With the winter weather fast approaching it means more care and consideration is needed on the roads – but specifically? You need to radically rethink your braking distances if you find yourself driving on ice.
Braking distances on ice can be 10 times greater than regular breaking distances
Which means some serious distance is covered between your initial reaction and the car you’re driving actually stopping. Here are the numbers:
That would mean if you were driving on the motorway, you’d cruise almost ¾ of a km before the car finally stopped – assuming you stay in a straight line of course.
Let’s break the numbers down (or jump down for what to do if you find yourself driving on ice)
The Stopping Distances on Ice:
Stopping/breaking distances are made up of two key elements – thinking time and stopping time.
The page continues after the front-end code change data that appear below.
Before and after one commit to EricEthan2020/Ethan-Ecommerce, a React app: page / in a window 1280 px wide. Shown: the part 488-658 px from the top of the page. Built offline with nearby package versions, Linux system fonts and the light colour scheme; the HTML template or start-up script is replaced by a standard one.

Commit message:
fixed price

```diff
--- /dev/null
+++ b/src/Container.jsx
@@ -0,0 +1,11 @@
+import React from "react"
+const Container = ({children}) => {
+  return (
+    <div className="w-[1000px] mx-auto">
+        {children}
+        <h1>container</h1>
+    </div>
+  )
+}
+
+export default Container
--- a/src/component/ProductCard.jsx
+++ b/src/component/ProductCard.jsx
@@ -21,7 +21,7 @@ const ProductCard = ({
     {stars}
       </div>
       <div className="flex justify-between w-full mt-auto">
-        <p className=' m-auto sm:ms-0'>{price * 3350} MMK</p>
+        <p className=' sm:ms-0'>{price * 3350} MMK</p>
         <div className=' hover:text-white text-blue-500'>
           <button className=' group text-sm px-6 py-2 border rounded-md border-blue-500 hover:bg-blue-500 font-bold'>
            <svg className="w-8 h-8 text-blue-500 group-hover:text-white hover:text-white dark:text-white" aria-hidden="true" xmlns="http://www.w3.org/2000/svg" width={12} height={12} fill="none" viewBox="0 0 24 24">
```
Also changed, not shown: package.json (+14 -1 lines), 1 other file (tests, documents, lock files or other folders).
Then added in is the ice factor. That means Thinking Time + (Braking Distance x 10). The breakdown of braking distances on ice for your average family car looks something like:
How Can You Tell If You Are Driving On Ice?
If you find yourself driving on ice then chances are you’re going to feel it rather than see it, particularly if you find yourself on black ice:
- The steering will feel lighter
- The steering will feel unresponsive
- There’s unlikely to be any sound coming from the tyres
How to Drive on Ice:
As with most driving situations, preparation is key if you’re going to be driving in wintry conditions. When it comes to ice the best advice on offer is Rule 231 from the Highway Code. You can read the full rules about driving in different weather conditions here:
- drive at a slow speed in as high a gear as possible; accelerate and brake very gently
- drive particularly slowly on bends where loss of control is more likely. Brake progressively on the straight before you reach a bend. Having slowed down, steer smoothly round the bend, avoiding sudden actions
- check your grip on the road surface when there is snow or ice by choosing a safe place to brake gently. If the steering feels unresponsive this may indicate ice and your vehicle losing its grip on the road. When travelling on ice, tyres make virtually no noise.”
What Do You Do When Your Car Is Sliding On Ice?
If you find yourself in a position where you start sliding on the ice then rule number 1 is to NOT panic. There are number of things you can do to limit or completely avoid a potential crash. These things are much easier to see rather than read, so iceroadsafety.com have put together this video covering how to correct your car if you slide, with incredibly useful examples of what to do (and what not do to do) if you end up losing control on the ice.
Go to icyroadsafety.com to read more!
If looking to keep safe during your drives this winter then check out our other posts: